One connection between the gut and the brain is the so called gut-brain axis. A two way communication, that may occur via the vagus nerve, other nerves, the blood or the immune system.
Gut microbes and the gut-brain axis
The gut lining is a thin layer of cells that are held together by proteins called tight junctions. This layer of cells forms a pervious barrier that prevents entry to harmful microbes and toxins. Whilst allowing through the nutrients that our body needs.
Having a healthy and diverse population of microbes in the gut helps to keep the gut lining cells healthy and the tight junctions intact. This is important since scientists believe that the permeability of the gut lining may be a factor in the gut-brain axis.

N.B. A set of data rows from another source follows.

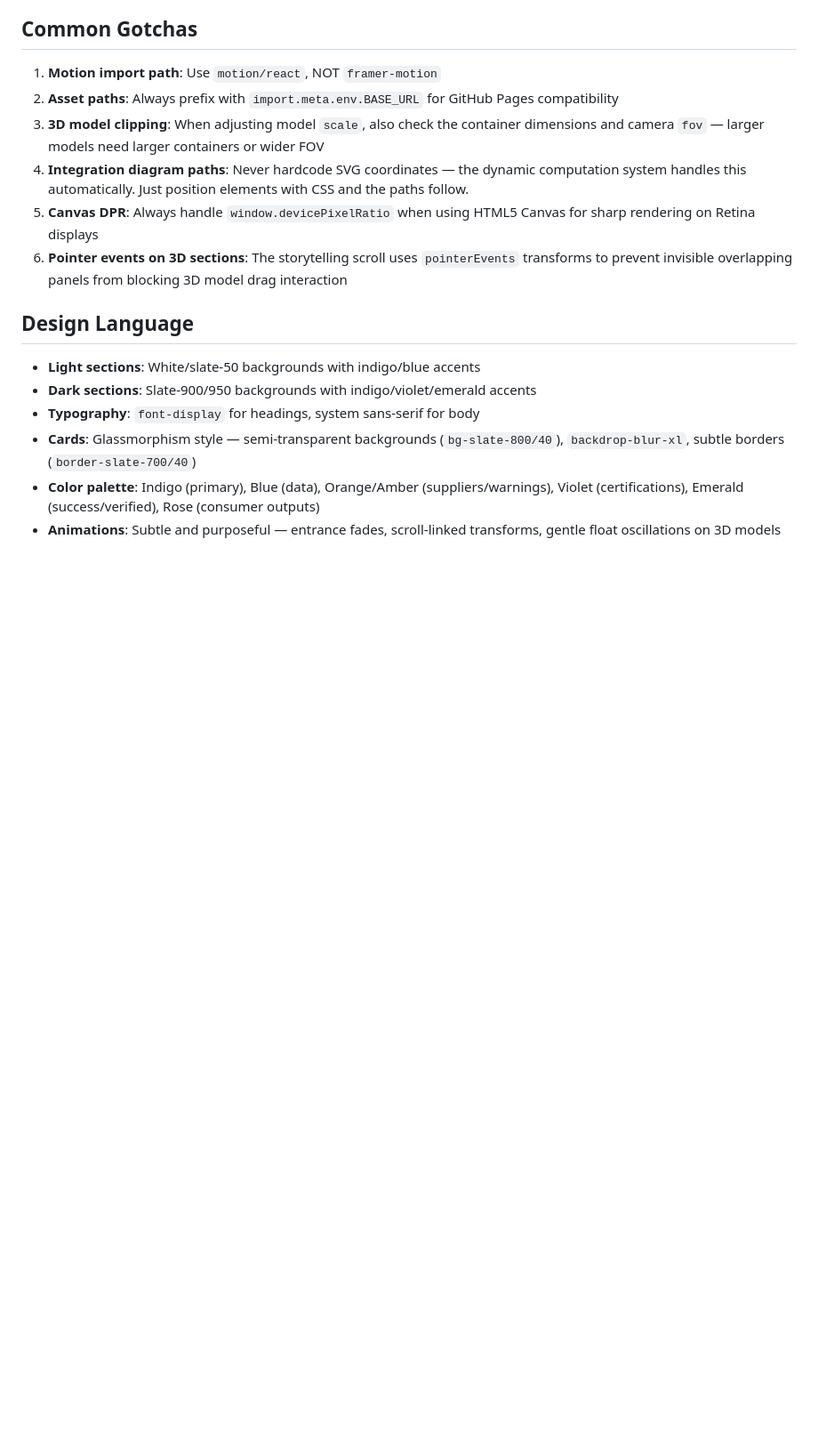
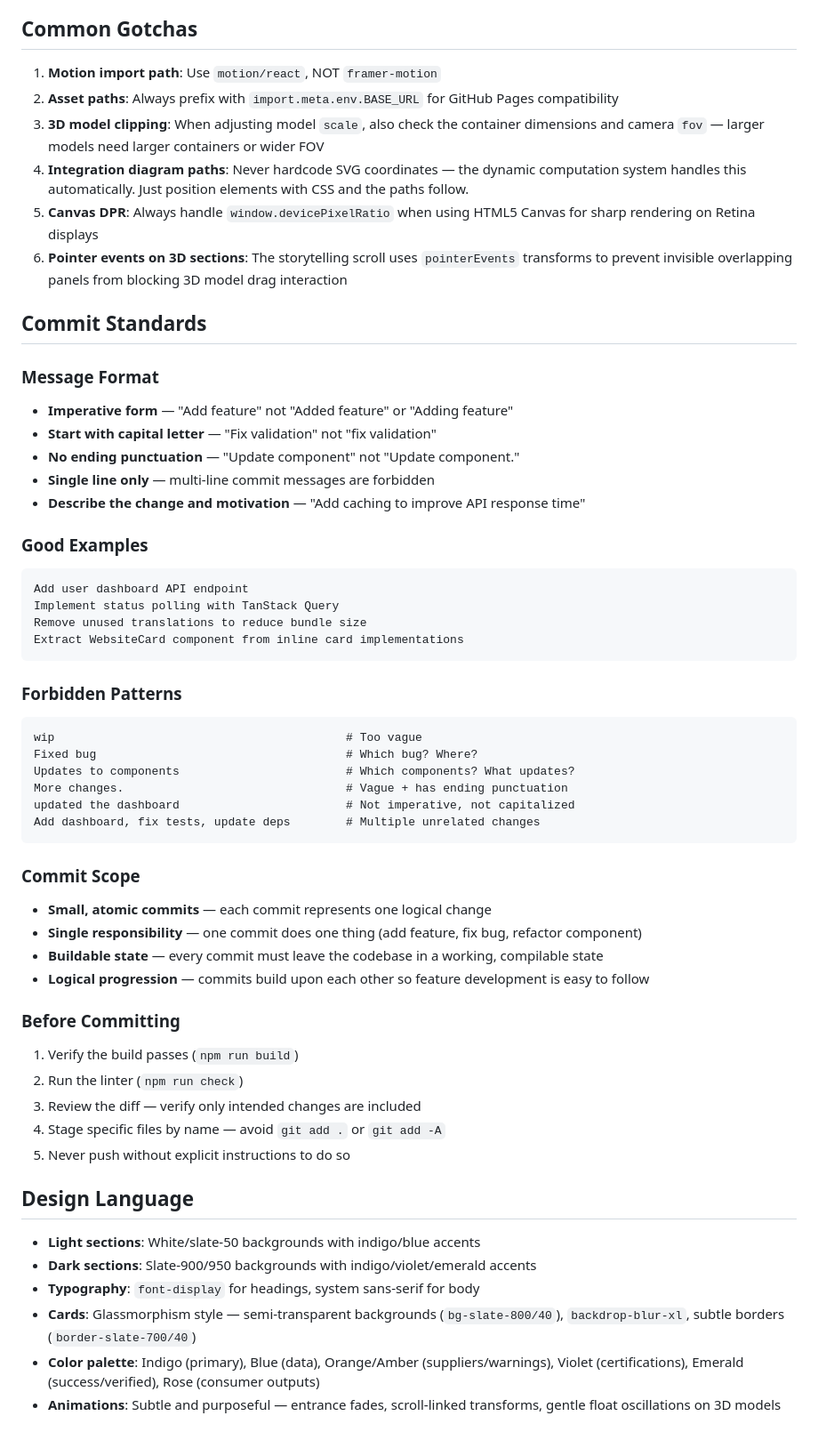
Before and after one commit to jarlvindnaes/GPC-v3, a Markdown page: CLAUDE.md, the part around the change. Shown at 89% size. GitHub-like rendering; blank space fills up the shorter version.

Commit message:
Add commit standards to CLAUDE.md based on Product Connect conventions
Co-Authored-By: Claude Opus 4.6 <noreply@anthropic.com>

````diff
--- a/CLAUDE.md
+++ b/CLAUDE.md
@@ -61,6 +61,46 @@ ESPR 2027 deadline countdown. Light theme (white background), Stripe-inspired mi
 5. **Canvas DPR**: Always handle `window.devicePixelRatio` when using HTML5 Canvas for sharp rendering on Retina displays
 6. **Pointer events on 3D sections**: The storytelling scroll uses `pointerEvents` transforms to prevent invisible overlapping panels from blocking 3D model drag interaction
 
+## Commit Standards
+
+### Message Format
+- **Imperative form** — "Add feature" not "Added feature" or "Adding feature"
+- **Start with capital letter** — "Fix validation" not "fix validation"
+- **No ending punctuation** — "Update component" not "Update component."
+- **Single line only** — multi-line commit messages are forbidden
+- **Describe the change and motivation** — "Add caching to improve API response time"
+
+### Good Examples
+```
+Add user dashboard API endpoint
+Implement status polling with TanStack Query
+Remove unused translations to reduce bundle size
+Extract WebsiteCard component from inline card implementations
+```
+
+### Forbidden Patterns
+```
+wip                                          # Too vague
+Fixed bug                                    # Which bug? Where?
+Updates to components                        # Which components? What updates?
+More changes.                                # Vague + has ending punctuation
+updated the dashboard                        # Not imperative, not capitalized
+Add dashboard, fix tests, update deps        # Multiple unrelated changes
+```
+
+### Commit Scope
+- **Small, atomic commits** — each commit represents one logical change
+- **Single responsibility** — one commit does one thing (add feature, fix bug, refactor component)
+- **Buildable state** — every commit must leave the codebase in a working, compilable state
+- **Logical progression** — commits build upon each other so feature development is easy to follow
+
+### Before Committing
+1. Verify the build passes (`npm run build`)
+2. Run the linter (`npm run check`)
+3. Review the diff — verify only intended changes are included
+4. Stage specific files by name — avoid `git add .` or `git add -A`
+5. Never push without explicit instructions to do so
+
 ## Design Language
 
 - **Light sections**: White/slate-50 backgrounds with indigo/blue accents
````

Microbes in the gut may influence brain function possibly by increasing production of certain chemicals that affect the blood-brain barrier. Research shows that certain gut bacteria can increase the production of neurotransmitters such as serotonin, one of the feel good chemicals in the brain. In this way it is also thought that certain bacteria may have anti-depressant effects.
We know that supplementing with probiotics (live beneficial bacteria) has benefits for gut health. In fact, brain imaging studies have shown probiotics can also affect the brain. Eating food containing probiotics for four weeks changed the activity in certain parts of the brain.
Gut microbes and migraine headaches
A healthy population of gut bacteria likely has a key role in the gut-brain axis. Whilst evidence suggests that an imbalance of bacteria, or dysbiosis, may be associated with neurological problems such as migraine headaches. Hence the link between digestive disorders and migraines.
Researchers suggest that increased intestinal permeability, or leaky gut, may provoke an inflammatory response that may trigger a migraine headache. In fact, there is evidence that reducing intestinal permeability may reduce migraine incidence in certain people. Specifically those people that have both digestive problems and migraine headaches.
Probiotics and migraine headaches
Strains of Lactobacillus and Bifidobacteria are beneficial and help to improve the gut barrier. Possibly by improving the stability of the tight junctions between the cells. Which reduces the permeability of the gut lining.
There are not so many studies on probiotic use in migraineurs. But, in a study of 40 people that had migraines, everyone received a mixture of nutrients that included vitamins, minerals, herbs and probiotics for three months. After this time the participants reported significantly improved quality of life, and 80% had a near total alleviation of their migraine headaches.
In another study, 29 migraineurs took 2g of a multispecies probiotic supplement, for twelve weeks. After which time 67% of participants reported they had significantly less frequent and less intense migraines.
The review researchers mention that probiotic use had only mild side effects reported, including constipation, nausea, bloating or diarrhoea. They conclude that large scale randomised controlled trials are warranted to evaluate the safety and efficacy of probiotics for prevention of migraine headaches.